## Work to be completed
Filter the records below, keeping only lines with the string "room".

· · · ·

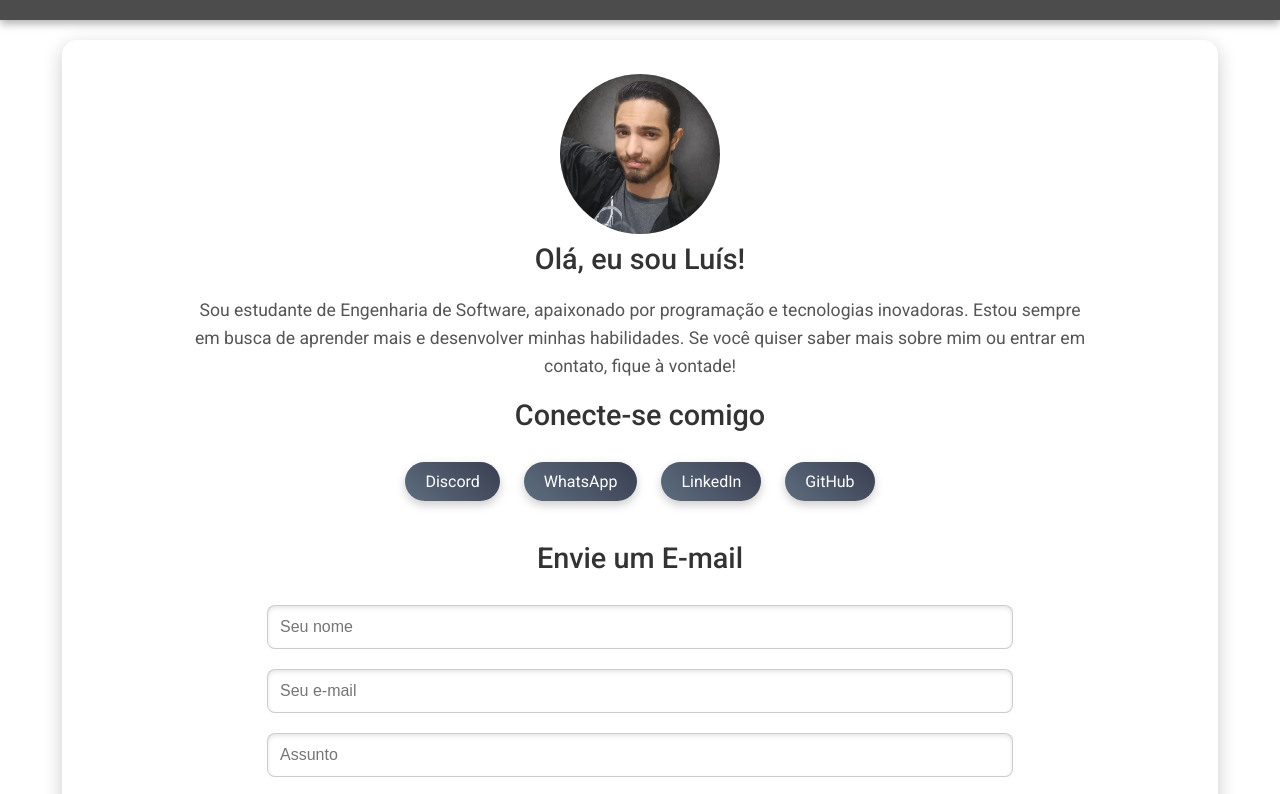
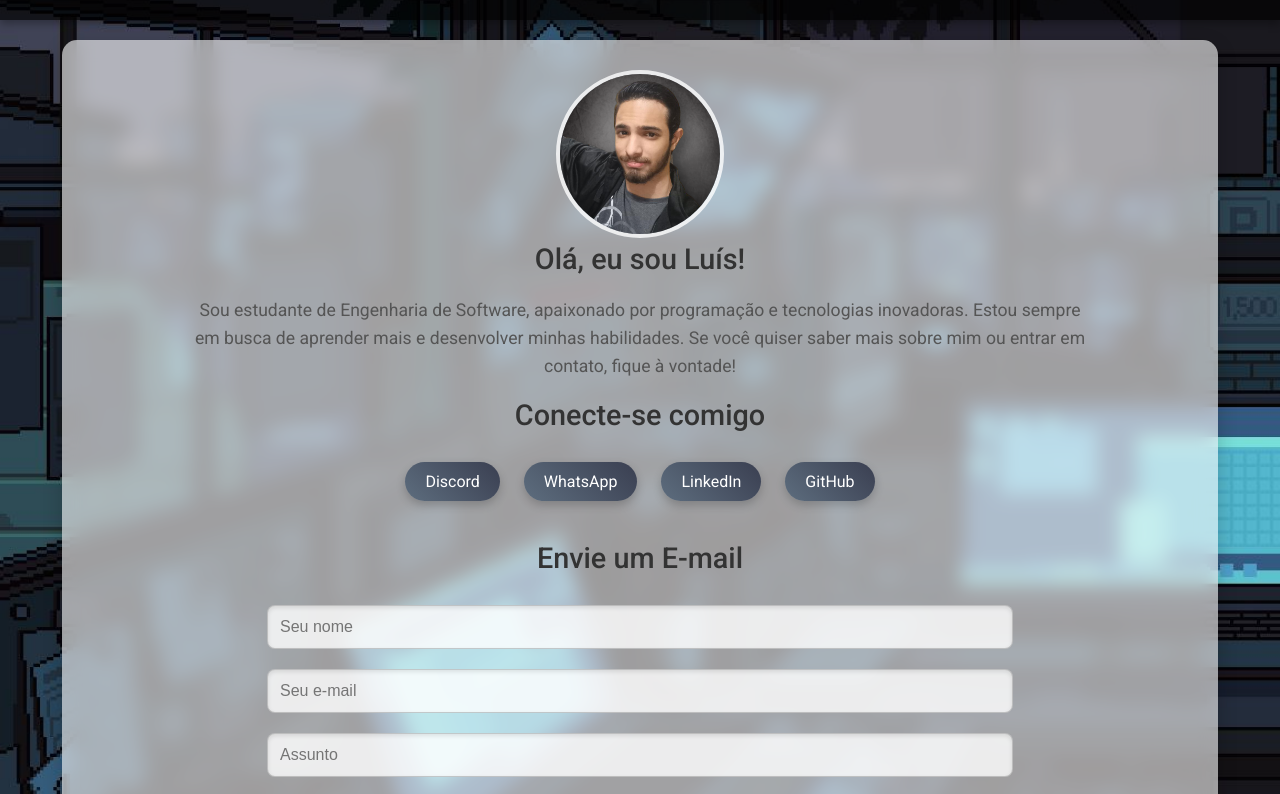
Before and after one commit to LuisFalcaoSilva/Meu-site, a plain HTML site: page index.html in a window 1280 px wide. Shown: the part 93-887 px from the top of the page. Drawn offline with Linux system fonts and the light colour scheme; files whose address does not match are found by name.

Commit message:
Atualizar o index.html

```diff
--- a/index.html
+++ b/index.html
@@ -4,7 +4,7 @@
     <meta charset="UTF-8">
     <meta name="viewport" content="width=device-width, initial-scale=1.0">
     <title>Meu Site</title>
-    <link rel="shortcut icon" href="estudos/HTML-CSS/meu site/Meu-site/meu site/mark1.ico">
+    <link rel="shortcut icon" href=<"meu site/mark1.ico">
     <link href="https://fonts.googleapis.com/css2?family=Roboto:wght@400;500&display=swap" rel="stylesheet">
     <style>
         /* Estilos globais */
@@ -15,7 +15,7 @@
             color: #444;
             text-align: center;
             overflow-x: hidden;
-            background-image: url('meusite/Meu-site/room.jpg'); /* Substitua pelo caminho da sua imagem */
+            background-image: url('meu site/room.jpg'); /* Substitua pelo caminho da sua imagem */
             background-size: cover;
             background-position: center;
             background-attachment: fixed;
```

· · · ·

## Final answer
-            background-image: url('meusite/Meu-site/room.jpg'); /* Substitua pelo caminho da sua imagem */
+            background-image: url('meu site/room.jpg'); /* Substitua pelo caminho da sua imagem */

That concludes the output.